Department of Comparative Literature and German
“Migrants of Germany Unite!” explores how bilingual writing strategies and socialist realism intersect in the works of Emine Özdamar, Aras Ören, Fakir Baykurt, and Yaşar Miraç. Offering a comprehensive account of the role socialist aesthetics played in the genesis of Turkish-German literature, I argue that bilingualism was essential to developing forms of realism adequate to Turkish settlement in Germany. My case studies focus on several crucial issues in multilingualism and translation studies, including how multiple languages are inscribed into an ostensibly monolingual text, how texts resist a sequential paradigm of translation, and the political stakes of translation. These case studies test and expand the theories and vocabulary used to discuss these issues. Furthermore, it becomes clear that the political claims of such techniques go far beyond challenging monolingual and monoethnic conceptions of the German and Turkish nations. The intersection of bilingualism and realism is a fertile space Turkish-German authors use to imagine novel collectivities across the borders of class, language, gender, and nation.

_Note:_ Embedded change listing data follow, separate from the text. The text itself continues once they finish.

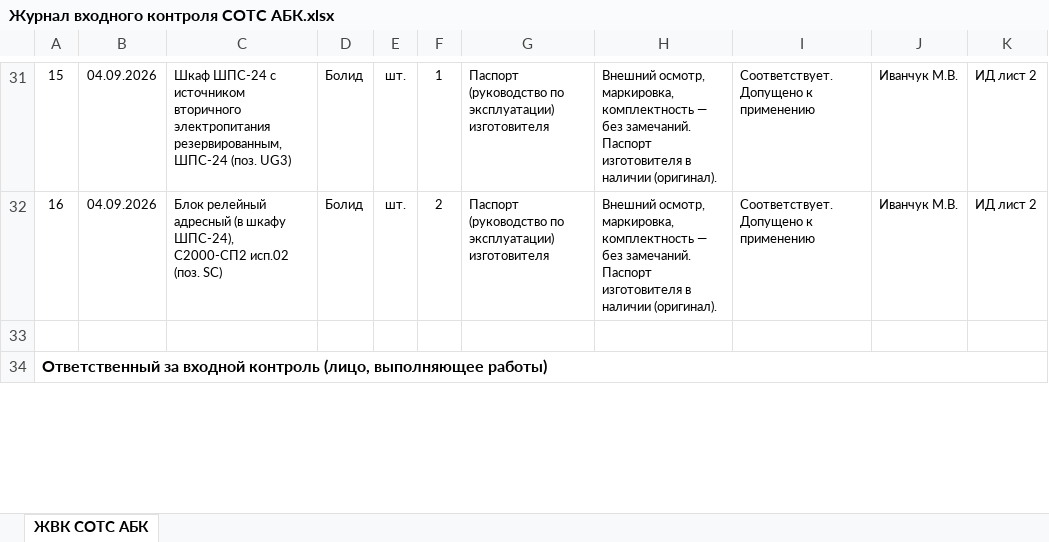
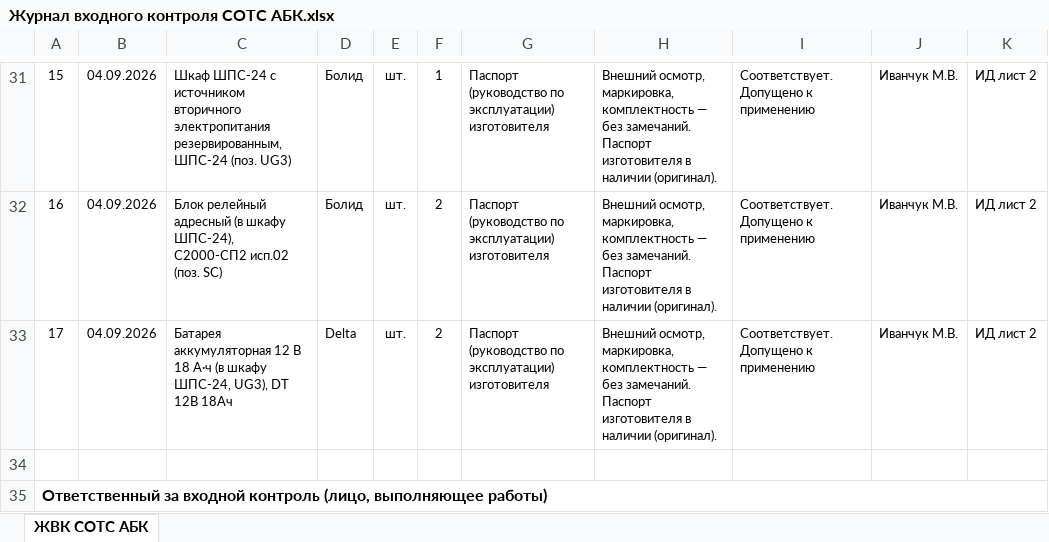
Before and after one commit to emanymedih/11, an Excel workbook: АБК/Том СОТС АБК/Журнал входного контроля СОТС АБК.xlsx, sheet ЖВК СОТС АБК, drawn as a sheet; only a part is shown, gaps mark what is left out; values as stored, in another font and other column widths than the file's, no borders; the diff names each change by its address in the sheet, - before the commit and + after, or states it on an @@ line.

```diff
--- a/АБК/Том СОТС АБК/Журнал входного контроля СОТС АБК.xlsx (sheet ЖВК СОТС АБК)
+++ b/АБК/Том СОТС АБК/Журнал входного контроля СОТС АБК.xlsx (sheet ЖВК СОТС АБК)
+row 33: 17 | 04.09.2026 | Батарея аккумуляторная 12 В 18 А·ч (в шкафу ШПС-24, UG3), DT 12В 18Ач | Delta | шт. | 2 | Паспорт (руководство по эксплуатации) изготовителя | Внешний осмотр, маркировка, комплектность — без замечаний. Паспорт изготовителя в наличии (оригинал). | Соответствует. Допущено к применению | Иванчук М.В. | ИД лист 2
```
Also changed, not shown: АБК/Том СКУД АБК/Журнал входного контроля СКУД АБК.xlsx, 7 other files.
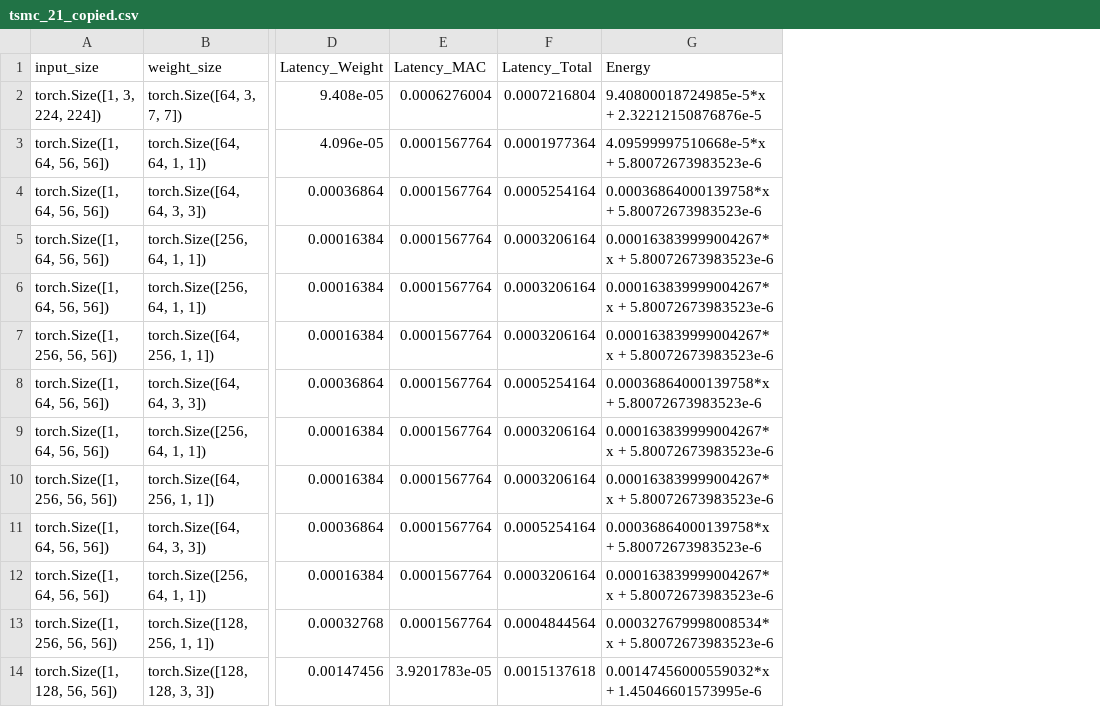
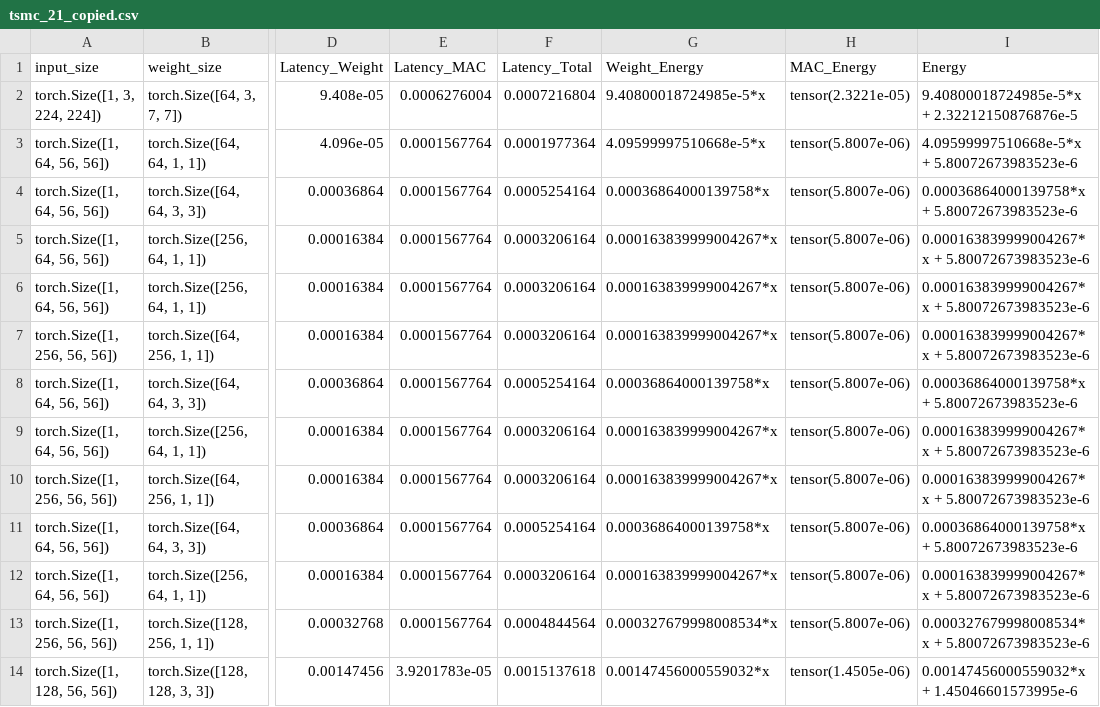
Before and after one commit to wjdrb/pim, a CSV file: tsmc_21_copied.csv, drawn as a sheet; only a part is shown, gaps mark what is left out; the diff names each change by its address in the sheet, - before the commit and + after, or states it on an @@ line.

Commit message:
second commit

```diff
--- a/tsmc_21_copied.csv
+++ b/tsmc_21_copied.csv
+column G (Weight_Energy), rows 2-14: 9.40800018724985e-5*x | 4.09599997510668e-5*x | 0.00036864000139758*x | 0.000163839999004267*x | 0.000163839999004267*x | 0.000163839999004267*x | 0.00036864000139758*x | 0.000163839999004267*x | 0.000163839999004267*x | 0.00036864000139758*x | 0.000163839999004267*x | 0.000327679998008534*x | 0.00147456000559032*x
+column H (MAC_Energy), rows 2-14: tensor(2.3221e-05) | tensor(5.8007e-06) | tensor(5.8007e-06) | tensor(5.8007e-06) | tensor(5.8007e-06) | tensor(5.8007e-06) | tensor(5.8007e-06) | tensor(5.8007e-06) | tensor(5.8007e-06) | tensor(5.8007e-06) | tensor(5.8007e-06) | tensor(5.8007e-06) | tensor(1.4505e-06)
```
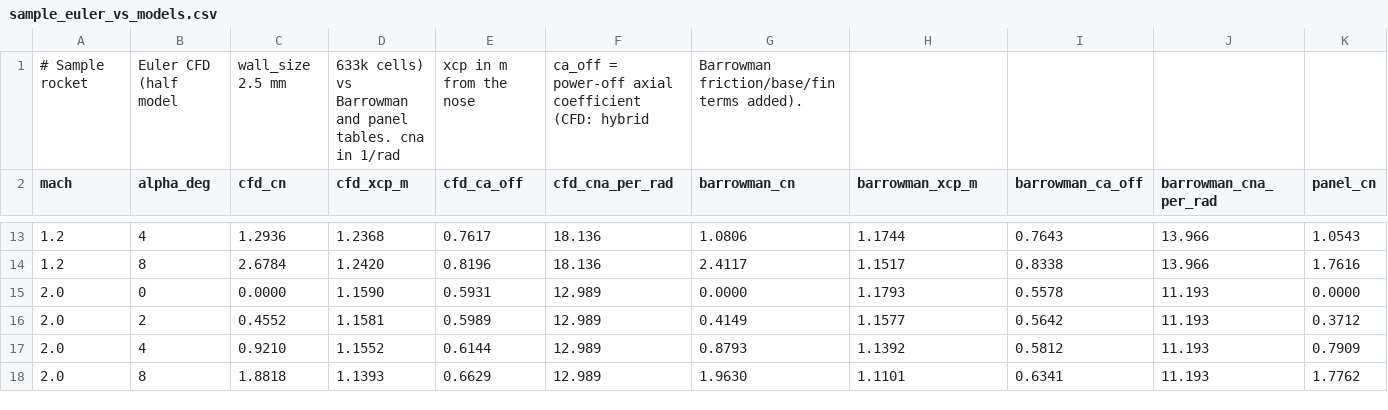
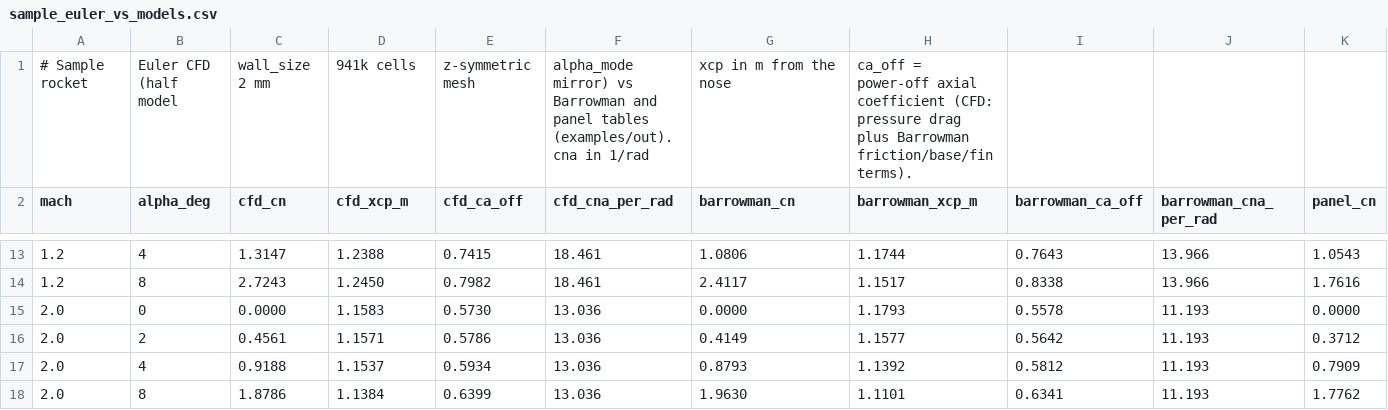
Before and after one commit to ddd3h/ignisyeet, a CSV file: doc/data/cfd/sample_euler_vs_models.csv, drawn as a sheet; only a part is shown, gaps mark what is left out; the diff covers the shown part only; the diff names each change by its address in the sheet, - before the commit and + after, or states it on an @@ line.

```diff
--- a/doc/data/cfd/sample_euler_vs_models.csv
+++ b/doc/data/cfd/sample_euler_vs_models.csv
-C1 (cfd_cn): wall_size 2.5 mm
+C1 (cfd_cn): wall_size 2 mm
-D1 (cfd_xcp_m): 633k cells) vs Barrowman and panel tables. cna in 1/rad
+D1 (cfd_xcp_m): 941k cells
-E1 (cfd_ca_off): xcp in m from the nose
+E1 (cfd_ca_off): z-symmetric mesh
-F1 (cfd_cna_per_rad): ca_off = power-off axial coefficient (CFD: hybrid
+F1 (cfd_cna_per_rad): alpha_mode mirror) vs Barrowman and panel tables (examples/out). cna in 1/rad
-G1 (barrowman_cn): Barrowman friction/base/fin terms added).
+G1 (barrowman_cn): xcp in m from the nose
-H1 (barrowman_xcp_m): (empty)
+H1 (barrowman_xcp_m): ca_off = power-off axial coefficient (CFD: pressure drag plus Barrowman friction/base/fin terms).
-C13 (cfd_cn): 1.2936
+C13 (cfd_cn): 1.3147
-D13 (cfd_xcp_m): 1.2368
+D13 (cfd_xcp_m): 1.2388
-E13 (cfd_ca_off): 0.7617
+E13 (cfd_ca_off): 0.7415
-F13:F14 (cfd_cna_per_rad): 18.136
+F13:F14 (cfd_cna_per_rad): 18.461
-C14 (cfd_cn): 2.6784
+C14 (cfd_cn): 2.7243
-D14 (cfd_xcp_m): 1.2420
+D14 (cfd_xcp_m): 1.2450
-E14 (cfd_ca_off): 0.8196
+E14 (cfd_ca_off): 0.7982
-D15 (cfd_xcp_m): 1.1590
+D15 (cfd_xcp_m): 1.1583
-E15 (cfd_ca_off): 0.5931
+E15 (cfd_ca_off): 0.5730
-F15:F18 (cfd_cna_per_rad): 12.989
+F15:F18 (cfd_cna_per_rad): 13.036
-C16 (cfd_cn): 0.4552
+C16 (cfd_cn): 0.4561
-D16 (cfd_xcp_m): 1.1581
+D16 (cfd_xcp_m): 1.1571
-E16 (cfd_ca_off): 0.5989
+E16 (cfd_ca_off): 0.5786
-C17 (cfd_cn): 0.9210
+C17 (cfd_cn): 0.9188
-D17 (cfd_xcp_m): 1.1552
+D17 (cfd_xcp_m): 1.1537
-E17 (cfd_ca_off): 0.6144
+E17 (cfd_ca_off): 0.5934
-C18 (cfd_cn): 1.8818
+C18 (cfd_cn): 1.8786
-D18 (cfd_xcp_m): 1.1393
+D18 (cfd_xcp_m): 1.1384
-E18 (cfd_ca_off): 0.6629
+E18 (cfd_ca_off): 0.6399
```
Also changed, not shown: 37 edited cells elsewhere in this file, doc/data/cfd/sample_euler_cases.csv, 4 other files.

Beyond offering a robust account of the Turkish-German literary scene and its place in the circuits of transnational literary production in the Cold War-era, my project considers how literature is a potent means of challenging received social identities and articulating new forms of collectivity.